The curriculum will be structured to introduce students to a range of key theories and debates which provide a basic framework for the social and cultural study of contemporary religion. Each session will introduce students to a particular theory or debate, using panel presentations in the seminars to get a small group to present their initial understanding and questions of relevant introductory literature. Throughout the module, students will be helped to see possible connections between these various theories and debates, as well as think about current issues to which these theories and debates might be relevant.
Total Contact Hours: 20
Private Study Hours: 130
Total Study hours: 150
Method of assessment
Main assessment methods
Essay (2,000 words) – 50%
Examination (2 hours) – 50%
Reassessment Instrument: 100% Coursework
The University is committed to ensuring that core reading materials are in accessible electronic format in line with the Kent Inclusive Practices. The most up to date reading list for each module can be found on the university's reading list pages: https://kent.rl.talis.com/index.html
See the library reading list for this module (Canterbury)
The intended subject specific learning outcomes. On successfully completing the module students will be able to:
1 Articulate clearly core concepts and arguments in key theories and debates in the social and cultural study of contemporary religion;
2 Articulate clearly relevant criticisms of key theories and ideas, and evaluate the validity of these;
3 Demonstrate some understanding of how different theories or accounts of religion in the contemporary world could be understood in relation to each other;
4 Identify ways in which particular theories or debates may be relevant for specific case examples in contemporary culture and society.
The intended generic learning outcomes. On successfully completing the module students will be able to:
1 Demonstrate a clear understanding of the content of secondary literature which provides introductions and overviews of key theories and debates;
2 Identify and critically evaluate sources relevant to a particular theory or debate;
3 Present their ideas clearly verbally and in writing at a level appropriate to first year, undergraduate study.
Back to top
Credit level 4. Certificate level module usually taken in the first stage of an undergraduate degree.
- ECTS credits are recognised throughout the EU and allow you to transfer credit easily from one university to another.
- The named convenor is the convenor for the current academic session.

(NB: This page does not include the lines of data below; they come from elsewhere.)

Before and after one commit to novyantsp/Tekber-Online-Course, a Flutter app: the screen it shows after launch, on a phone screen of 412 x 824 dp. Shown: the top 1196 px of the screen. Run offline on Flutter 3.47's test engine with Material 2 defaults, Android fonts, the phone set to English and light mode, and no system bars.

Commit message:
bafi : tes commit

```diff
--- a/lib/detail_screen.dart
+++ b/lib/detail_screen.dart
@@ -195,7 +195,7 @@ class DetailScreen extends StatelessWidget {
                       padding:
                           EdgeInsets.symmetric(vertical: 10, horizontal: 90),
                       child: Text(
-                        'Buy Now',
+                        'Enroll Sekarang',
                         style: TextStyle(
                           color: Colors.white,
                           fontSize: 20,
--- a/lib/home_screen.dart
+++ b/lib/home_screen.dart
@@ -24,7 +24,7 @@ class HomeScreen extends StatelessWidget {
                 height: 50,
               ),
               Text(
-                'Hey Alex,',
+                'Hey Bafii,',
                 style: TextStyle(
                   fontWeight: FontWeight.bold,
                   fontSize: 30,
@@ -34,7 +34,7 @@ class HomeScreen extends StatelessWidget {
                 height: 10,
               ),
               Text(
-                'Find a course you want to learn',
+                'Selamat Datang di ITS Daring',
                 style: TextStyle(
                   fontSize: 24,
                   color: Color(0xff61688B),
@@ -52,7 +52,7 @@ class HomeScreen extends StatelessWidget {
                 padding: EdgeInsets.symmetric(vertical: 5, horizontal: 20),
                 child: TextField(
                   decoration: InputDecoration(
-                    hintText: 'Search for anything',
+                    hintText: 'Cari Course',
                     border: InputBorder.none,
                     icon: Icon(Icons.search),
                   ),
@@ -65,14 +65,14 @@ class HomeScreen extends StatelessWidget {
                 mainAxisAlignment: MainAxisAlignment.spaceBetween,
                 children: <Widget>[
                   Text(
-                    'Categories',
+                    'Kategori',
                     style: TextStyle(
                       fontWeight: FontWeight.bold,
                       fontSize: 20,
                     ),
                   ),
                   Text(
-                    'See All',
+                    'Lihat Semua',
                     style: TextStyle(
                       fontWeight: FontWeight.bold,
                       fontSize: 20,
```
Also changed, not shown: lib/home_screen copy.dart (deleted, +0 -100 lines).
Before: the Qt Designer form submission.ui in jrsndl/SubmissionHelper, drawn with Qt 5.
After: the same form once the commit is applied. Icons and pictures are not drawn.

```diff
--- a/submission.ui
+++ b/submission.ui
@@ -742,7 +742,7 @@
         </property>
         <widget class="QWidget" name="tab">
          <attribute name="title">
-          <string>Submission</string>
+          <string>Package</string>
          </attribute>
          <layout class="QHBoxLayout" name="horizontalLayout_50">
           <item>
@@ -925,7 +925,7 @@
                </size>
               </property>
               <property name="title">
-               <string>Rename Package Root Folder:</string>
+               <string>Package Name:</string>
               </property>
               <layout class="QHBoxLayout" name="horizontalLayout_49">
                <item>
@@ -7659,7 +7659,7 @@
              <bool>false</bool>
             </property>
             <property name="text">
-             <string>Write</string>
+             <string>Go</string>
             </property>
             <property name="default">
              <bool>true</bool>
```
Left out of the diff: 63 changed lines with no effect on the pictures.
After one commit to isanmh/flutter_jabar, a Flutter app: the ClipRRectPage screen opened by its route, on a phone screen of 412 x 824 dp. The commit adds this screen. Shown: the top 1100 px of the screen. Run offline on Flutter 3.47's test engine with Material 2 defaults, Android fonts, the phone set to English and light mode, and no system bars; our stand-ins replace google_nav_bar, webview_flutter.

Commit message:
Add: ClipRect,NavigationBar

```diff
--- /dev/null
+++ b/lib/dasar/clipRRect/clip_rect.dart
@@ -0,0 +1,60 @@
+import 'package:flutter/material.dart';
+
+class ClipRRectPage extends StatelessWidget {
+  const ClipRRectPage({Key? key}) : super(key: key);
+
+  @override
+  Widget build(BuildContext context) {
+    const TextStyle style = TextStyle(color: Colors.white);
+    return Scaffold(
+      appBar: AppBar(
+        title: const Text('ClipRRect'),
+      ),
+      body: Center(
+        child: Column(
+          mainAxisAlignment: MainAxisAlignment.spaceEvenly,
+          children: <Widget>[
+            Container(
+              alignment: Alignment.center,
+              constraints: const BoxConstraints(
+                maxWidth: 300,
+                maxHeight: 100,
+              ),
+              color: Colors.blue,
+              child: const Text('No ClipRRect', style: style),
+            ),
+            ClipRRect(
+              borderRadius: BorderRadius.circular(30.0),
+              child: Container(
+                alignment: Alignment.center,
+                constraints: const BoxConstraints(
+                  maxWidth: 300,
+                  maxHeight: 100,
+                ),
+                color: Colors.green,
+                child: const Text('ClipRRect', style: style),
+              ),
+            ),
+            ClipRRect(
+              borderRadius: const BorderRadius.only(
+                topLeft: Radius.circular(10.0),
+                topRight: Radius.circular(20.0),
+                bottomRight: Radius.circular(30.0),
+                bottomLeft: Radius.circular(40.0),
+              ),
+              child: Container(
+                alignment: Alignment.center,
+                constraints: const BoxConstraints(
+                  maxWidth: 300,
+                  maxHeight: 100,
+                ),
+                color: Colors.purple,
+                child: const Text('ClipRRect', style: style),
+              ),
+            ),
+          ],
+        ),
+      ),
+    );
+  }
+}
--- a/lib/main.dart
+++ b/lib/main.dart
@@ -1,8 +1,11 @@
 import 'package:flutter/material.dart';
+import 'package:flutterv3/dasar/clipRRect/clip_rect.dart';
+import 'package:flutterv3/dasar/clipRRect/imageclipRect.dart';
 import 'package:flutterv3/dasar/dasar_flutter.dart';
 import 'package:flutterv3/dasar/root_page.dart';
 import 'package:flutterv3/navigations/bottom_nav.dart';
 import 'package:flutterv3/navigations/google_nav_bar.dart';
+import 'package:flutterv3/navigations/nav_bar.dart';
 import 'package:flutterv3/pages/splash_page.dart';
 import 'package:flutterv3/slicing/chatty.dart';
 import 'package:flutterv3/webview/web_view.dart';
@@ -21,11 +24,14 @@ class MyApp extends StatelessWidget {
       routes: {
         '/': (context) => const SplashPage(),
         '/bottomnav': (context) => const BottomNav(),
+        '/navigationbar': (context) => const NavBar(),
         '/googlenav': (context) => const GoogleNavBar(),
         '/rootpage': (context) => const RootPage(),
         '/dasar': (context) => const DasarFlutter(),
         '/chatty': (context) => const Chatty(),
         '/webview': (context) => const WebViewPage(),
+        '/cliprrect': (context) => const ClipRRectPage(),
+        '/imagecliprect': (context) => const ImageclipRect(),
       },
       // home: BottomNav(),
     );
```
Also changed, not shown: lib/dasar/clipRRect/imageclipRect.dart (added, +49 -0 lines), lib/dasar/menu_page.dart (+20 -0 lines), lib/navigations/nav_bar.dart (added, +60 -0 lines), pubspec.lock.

University of Kent makes every effort to ensure that module information is accurate for the relevant academic session and to provide educational services as described. However, courses, services and other matters may be subject to change. Please read our full disclaimer.